The Invention of Science
A New History of the Scientific Revolution
David Wootton, James Langton
A companion to such acclaimed works as The Age of Wonder and Darwin's Ghosts, a groundbreaking examination of the greatest event in history, the Scientific Revolution, and how it came to change the way we understand our world.
We live in a world transformed by scientific discovery. Yet today, science and its practitioners have come under political attack. In this fascinating history spanning continents and centuries, historian David Wootton offers a lively defense of science, revealing why the Scientific Revolution was truly the greatest event in our history.
The Invention of Science goes back five hundred years in time to chronicle this crucial transformation, exploring the factors that led to its birth and the people who made it happen. Wootton argues that the Scientific Revolution was actually five separate yet concurrent events that developed independently, but came to intersect and create a new world view. Here are the brilliant iconoclasts-Galileo, Copernicus, Brahe, Newton, and many more curious minds from across Europe-whose studies of the natural world challenged centuries of religious orthodoxy and ingrained superstition.

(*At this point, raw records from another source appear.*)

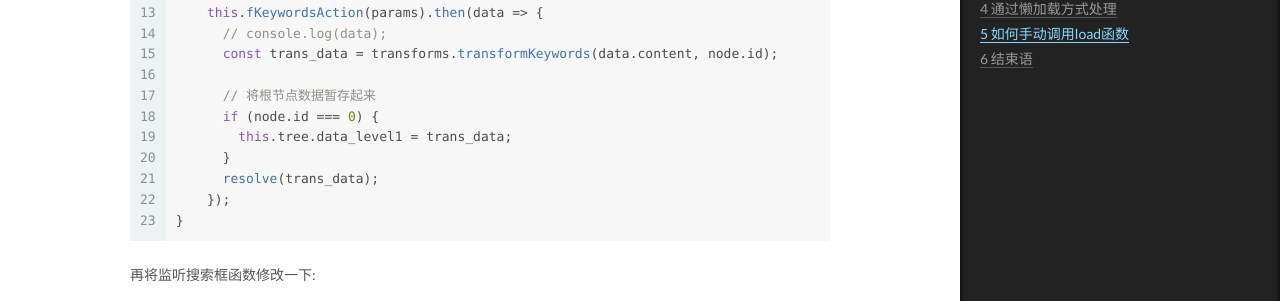
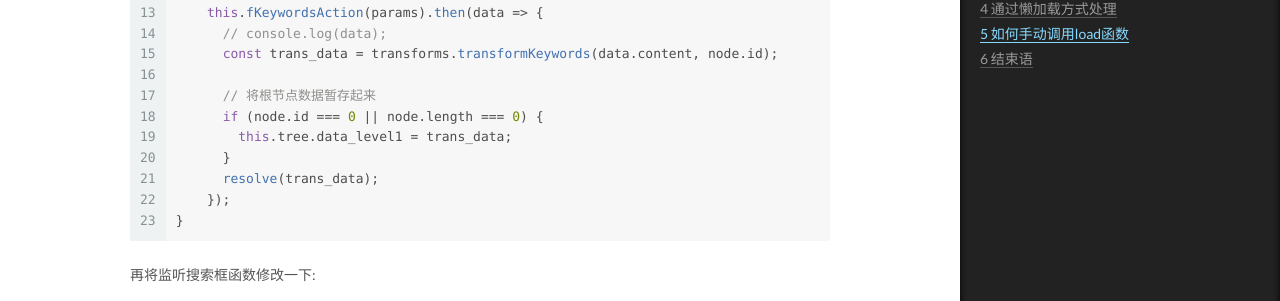
Before and after one commit to yunchangyue/blog, a Jekyll site: the page built from _posts/2019-09-16-vue-element-tree.md, in a window 1280 px wide and 1400 px high, scrolled down 3008 px. Shown: the part 149-450 px from the top of the window. Built offline with Jekyll 4.4.1, drawn with Linux system fonts in a browser that asks for light colours; comment, search, counter and statistics services are not loaded.

Commit message:
做了什么？: 解决错误
为什么做？:

*

怎么做的？有什么坑？:

*

```diff
--- a/_posts/2019-09-16-vue-element-tree.md
+++ b/_posts/2019-09-16-vue-element-tree.md
@@ -98,7 +98,7 @@ fLoadKeywords(node: Object, resolve: Function, search_str?: string) {
       const trans_data = transforms.transformKeywords(data.content, node.id);
 
       // 将根节点数据暂存起来
-      if (node.id === 0) {
+      if (node.id === 0 || node.length === 0) {
         this.tree.data_level1 = trans_data;
       }
       resolve(trans_data);
```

From gunpowder technology, the discovery of the new world, movable type printing, perspective painting, and the telescope to the practice of conducting experiments, the laws of nature, and the concept of the fact, Wootton shows how these discoveries codified into a social construct and a system of ideas about truth, knowledge, and progress. Ultimately, he makes clear the link between scientific discovery and the rise of industrialization-and the birth of the modern world we know.